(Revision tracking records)
========

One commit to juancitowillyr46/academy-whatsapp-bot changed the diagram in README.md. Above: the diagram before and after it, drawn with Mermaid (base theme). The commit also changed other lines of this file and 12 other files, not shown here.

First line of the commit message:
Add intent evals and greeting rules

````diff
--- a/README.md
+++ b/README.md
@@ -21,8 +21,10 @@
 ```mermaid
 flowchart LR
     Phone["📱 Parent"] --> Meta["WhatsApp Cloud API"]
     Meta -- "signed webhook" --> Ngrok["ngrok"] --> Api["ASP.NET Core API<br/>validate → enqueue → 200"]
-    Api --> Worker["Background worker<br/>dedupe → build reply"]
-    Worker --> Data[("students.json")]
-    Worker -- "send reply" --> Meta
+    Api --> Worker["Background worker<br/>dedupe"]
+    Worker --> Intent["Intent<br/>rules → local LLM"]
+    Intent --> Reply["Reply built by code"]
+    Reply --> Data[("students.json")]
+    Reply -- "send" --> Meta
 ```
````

========

**What is being asked**
Repeat every line of the data verbatim.

**Output for this task**
One commit to juancitowillyr46/academy-whatsapp-bot changed the diagram in README.md. Above: the diagram before and after it, drawn with Mermaid (base theme). The commit also changed other lines of this file and 12 other files, not shown here.

First line of the commit message:
Add intent evals and greeting rules

````diff
--- a/README.md
+++ b/README.md
@@ -21,8 +21,10 @@
 ```mermaid
 flowchart LR
     Phone["📱 Parent"] --> Meta["WhatsApp Cloud API"]
     Meta -- "signed webhook" --> Ngrok["ngrok"] --> Api["ASP.NET Core API<br/>validate → enqueue → 200"]
-    Api --> Worker["Background worker<br/>dedupe → build reply"]
-    Worker --> Data[("students.json")]
-    Worker -- "send reply" --> Meta
+    Api --> Worker["Background worker<br/>dedupe"]
+    Worker --> Intent["Intent<br/>rules → local LLM"]
+    Intent --> Reply["Reply built by code"]
+    Reply --> Data[("students.json")]
+    Reply -- "send" --> Meta
 ```
````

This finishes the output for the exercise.